John- I don't see the difference. Wouldn't the "pre-glue" coat still not stick to whatever resistant substance is on the frame itself? Why would letting that dry and then re-gluing over it make a difference? And, it seems like a big increase in labor time and having the drying package take up limited table space.

I do like your idea of using a roller for wider frames, but do you have to clean it after each use, or do you have some sort of covered tray you can store it in? I've always just used several widths of stiff artist brushes which I keep in a crock of water.

:cool: Rick
Dustcover 'Protocol'...........
I learned 16 years ago, that you cut a little triangle in the dustcover on canvas pieces, so they can 'breath '(have air movement). I'm still doing it. Is that still done, or am I 'old-fashion' that way?
My favorite dustcover adhesive is 3M #889 double-sided tape. It's easy to use, and almost always sticks to the paper better than the frame. Well-burnished (always recommended for pressure-sensitives), it sticks waaaay better than ATG.

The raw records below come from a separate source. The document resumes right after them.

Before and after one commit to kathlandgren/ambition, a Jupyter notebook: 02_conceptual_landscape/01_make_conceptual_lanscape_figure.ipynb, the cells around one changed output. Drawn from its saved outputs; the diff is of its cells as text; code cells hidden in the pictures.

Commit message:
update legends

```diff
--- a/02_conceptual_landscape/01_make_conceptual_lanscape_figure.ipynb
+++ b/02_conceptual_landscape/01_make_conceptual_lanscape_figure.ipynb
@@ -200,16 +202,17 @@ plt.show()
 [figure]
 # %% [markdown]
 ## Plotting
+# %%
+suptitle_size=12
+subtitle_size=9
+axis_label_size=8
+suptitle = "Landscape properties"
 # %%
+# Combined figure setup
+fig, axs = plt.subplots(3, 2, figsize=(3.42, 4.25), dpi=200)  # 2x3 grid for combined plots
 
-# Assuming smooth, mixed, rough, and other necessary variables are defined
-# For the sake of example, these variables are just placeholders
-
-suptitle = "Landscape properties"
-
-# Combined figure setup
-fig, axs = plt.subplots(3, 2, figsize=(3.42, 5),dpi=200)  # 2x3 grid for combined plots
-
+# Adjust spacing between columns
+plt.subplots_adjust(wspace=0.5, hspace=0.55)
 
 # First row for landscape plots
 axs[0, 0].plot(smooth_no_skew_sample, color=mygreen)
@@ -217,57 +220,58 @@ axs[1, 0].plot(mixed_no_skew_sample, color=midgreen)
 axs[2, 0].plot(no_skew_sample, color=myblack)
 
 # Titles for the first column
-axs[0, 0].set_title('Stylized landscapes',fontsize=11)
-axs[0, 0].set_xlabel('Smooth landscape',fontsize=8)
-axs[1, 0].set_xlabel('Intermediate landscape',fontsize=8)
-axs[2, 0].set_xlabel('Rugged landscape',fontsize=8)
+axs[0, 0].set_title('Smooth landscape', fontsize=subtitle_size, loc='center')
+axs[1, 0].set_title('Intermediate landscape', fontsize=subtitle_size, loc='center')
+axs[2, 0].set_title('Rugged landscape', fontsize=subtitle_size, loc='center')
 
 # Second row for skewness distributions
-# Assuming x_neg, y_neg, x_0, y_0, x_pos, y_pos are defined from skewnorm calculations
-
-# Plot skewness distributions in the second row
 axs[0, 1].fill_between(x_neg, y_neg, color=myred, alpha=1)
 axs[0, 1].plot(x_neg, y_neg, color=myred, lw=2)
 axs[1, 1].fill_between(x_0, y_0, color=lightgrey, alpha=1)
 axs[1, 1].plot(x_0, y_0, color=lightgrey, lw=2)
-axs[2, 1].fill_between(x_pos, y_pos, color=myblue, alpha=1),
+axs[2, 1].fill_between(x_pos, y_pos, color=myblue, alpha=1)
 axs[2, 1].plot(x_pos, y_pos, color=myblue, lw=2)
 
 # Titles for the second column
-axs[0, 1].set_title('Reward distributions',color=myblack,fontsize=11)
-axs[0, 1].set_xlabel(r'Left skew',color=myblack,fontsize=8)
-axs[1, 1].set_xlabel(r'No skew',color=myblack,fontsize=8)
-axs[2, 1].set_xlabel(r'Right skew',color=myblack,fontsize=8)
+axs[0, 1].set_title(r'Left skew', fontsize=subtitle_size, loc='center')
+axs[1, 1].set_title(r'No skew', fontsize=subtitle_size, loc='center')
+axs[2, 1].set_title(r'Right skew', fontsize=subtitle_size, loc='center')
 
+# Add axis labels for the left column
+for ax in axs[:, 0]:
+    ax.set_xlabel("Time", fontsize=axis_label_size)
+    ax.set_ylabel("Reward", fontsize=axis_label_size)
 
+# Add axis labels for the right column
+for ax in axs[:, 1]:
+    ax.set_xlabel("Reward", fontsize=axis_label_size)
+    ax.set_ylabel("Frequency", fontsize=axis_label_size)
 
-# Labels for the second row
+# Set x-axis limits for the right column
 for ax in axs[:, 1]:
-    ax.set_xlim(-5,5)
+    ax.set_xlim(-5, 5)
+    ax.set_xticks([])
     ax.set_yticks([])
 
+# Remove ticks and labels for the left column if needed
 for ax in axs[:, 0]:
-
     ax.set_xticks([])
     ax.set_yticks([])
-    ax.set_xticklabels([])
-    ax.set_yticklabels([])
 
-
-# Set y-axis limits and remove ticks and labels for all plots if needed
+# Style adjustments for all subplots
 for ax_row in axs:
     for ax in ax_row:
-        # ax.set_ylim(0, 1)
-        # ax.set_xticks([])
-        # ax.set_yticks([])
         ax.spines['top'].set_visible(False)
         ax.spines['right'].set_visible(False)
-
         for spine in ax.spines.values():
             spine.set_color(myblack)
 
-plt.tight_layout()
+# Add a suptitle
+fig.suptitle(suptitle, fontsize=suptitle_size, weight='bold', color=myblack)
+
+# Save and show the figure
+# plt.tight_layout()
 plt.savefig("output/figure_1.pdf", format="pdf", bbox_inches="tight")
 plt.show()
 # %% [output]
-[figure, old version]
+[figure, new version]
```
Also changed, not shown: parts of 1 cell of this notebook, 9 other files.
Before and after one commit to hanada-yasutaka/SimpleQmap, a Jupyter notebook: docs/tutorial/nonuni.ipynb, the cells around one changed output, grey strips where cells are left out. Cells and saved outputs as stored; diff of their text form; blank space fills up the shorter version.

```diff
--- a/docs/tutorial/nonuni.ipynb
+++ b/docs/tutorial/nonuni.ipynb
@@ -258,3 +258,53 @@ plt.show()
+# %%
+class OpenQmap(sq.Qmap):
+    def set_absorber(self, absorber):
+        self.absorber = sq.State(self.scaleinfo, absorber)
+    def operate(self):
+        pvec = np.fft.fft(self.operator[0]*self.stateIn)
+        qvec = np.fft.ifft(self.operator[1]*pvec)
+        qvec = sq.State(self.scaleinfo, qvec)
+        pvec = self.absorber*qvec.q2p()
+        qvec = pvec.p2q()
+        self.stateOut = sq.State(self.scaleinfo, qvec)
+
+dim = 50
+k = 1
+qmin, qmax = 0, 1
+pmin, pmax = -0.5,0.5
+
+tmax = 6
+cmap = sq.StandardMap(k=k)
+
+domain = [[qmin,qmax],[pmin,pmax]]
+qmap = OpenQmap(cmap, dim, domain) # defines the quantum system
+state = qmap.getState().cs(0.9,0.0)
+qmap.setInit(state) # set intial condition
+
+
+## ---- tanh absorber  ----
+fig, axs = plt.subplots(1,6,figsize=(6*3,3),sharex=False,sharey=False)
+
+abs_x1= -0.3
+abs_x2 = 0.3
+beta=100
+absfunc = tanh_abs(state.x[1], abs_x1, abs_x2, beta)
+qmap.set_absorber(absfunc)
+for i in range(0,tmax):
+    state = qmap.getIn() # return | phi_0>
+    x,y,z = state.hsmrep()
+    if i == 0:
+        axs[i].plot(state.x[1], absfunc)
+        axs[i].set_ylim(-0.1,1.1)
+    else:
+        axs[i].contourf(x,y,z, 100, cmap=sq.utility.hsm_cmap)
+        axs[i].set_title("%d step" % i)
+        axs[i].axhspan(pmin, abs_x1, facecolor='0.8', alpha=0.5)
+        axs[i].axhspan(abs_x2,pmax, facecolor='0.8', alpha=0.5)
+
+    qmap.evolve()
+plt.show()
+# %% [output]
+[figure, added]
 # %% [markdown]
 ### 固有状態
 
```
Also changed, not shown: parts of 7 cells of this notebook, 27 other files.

And because it has a polyester carrier, it peels off intact with the paper, leaving NO mess to clean off the frame-back. :cool:
Rick, I don't know why it works, but it does. Give it a try. Your right, it does slow things down a bit, but white glue, laid on with a roller dries fairly fast. I used to have a coffee can half filled with water to drop the roller in, but now I just clean it out in the sink, then spin off the excess water on the wall. We use the roller on all our backings, narrow and wide. it's just a faster, better, way to lay glue.

John- I wonder whether your wall has an interesting glue build-up as does our crock? I'll try to post a picture of it later. It is a "work of art". I do like the foam rollers. First found out about them at a fabric-gluing demo in the Frank's Fabrics booth at WCAF a couple of years back.
BTW, does anyone know whether there is any or much difference between the adhesives sold as specialty fabric adhesives and regular acrylic medium as can be found at the art supply store? I know this medium works as a fabric adhesive too and is heat-reactivatable.

:cool: Rick
Thanks for the update...Hardbacking is on my next canvas to-do-list.
Yes, you can teach an old dog (framer) new tricks ;)
Here's how we store our glue brushes. This is about the fourth jar replacement in the crock. (Eventually the hole gets filled in till it's too small.) Nowadays we use more ATG to apply dustcovers, but after this thread I may trend back to gluing. :cool: Rick
NOTE: This is an old thread. Do NOT become disoriented!

I am very excited.

After a couple of rolls of indigo blue dust covers, I'm ready for a change.

Yesterday, I got my first roll of 50# 36" emerald green kraft. We're talking Crescent 993 Kelly green here. It almost glows in the dark.

Funny thing is, I noticed on the box that it's made right here in Appleton. I got it from Vicki Schober in Milwaukee.
Plain Kraft.

I have a roll of the blue-grey Lineco that I still use for special occasions. It "pales" by comparison.
My black paper has a shiny side and a matte side. I've always wondered which side should face out. I figured the matte side would adhere better and the shiny side looked better so I do it shiny side out. But every time I use it, I still wonder.

Does it really matter?

Congratulations on your new paper Ron. Little things do make the work more enjoyable. We don’t have fun choices like that here.
Nancy I think just the opposite. I like the adhesive on the smooth side because there is more surface for the adhesive to stick to. Also, I like the matte side out because it doesn't reflect light and therefore doesn't show small dents.

Truth is, I doubt that it matters all which side you like to have out.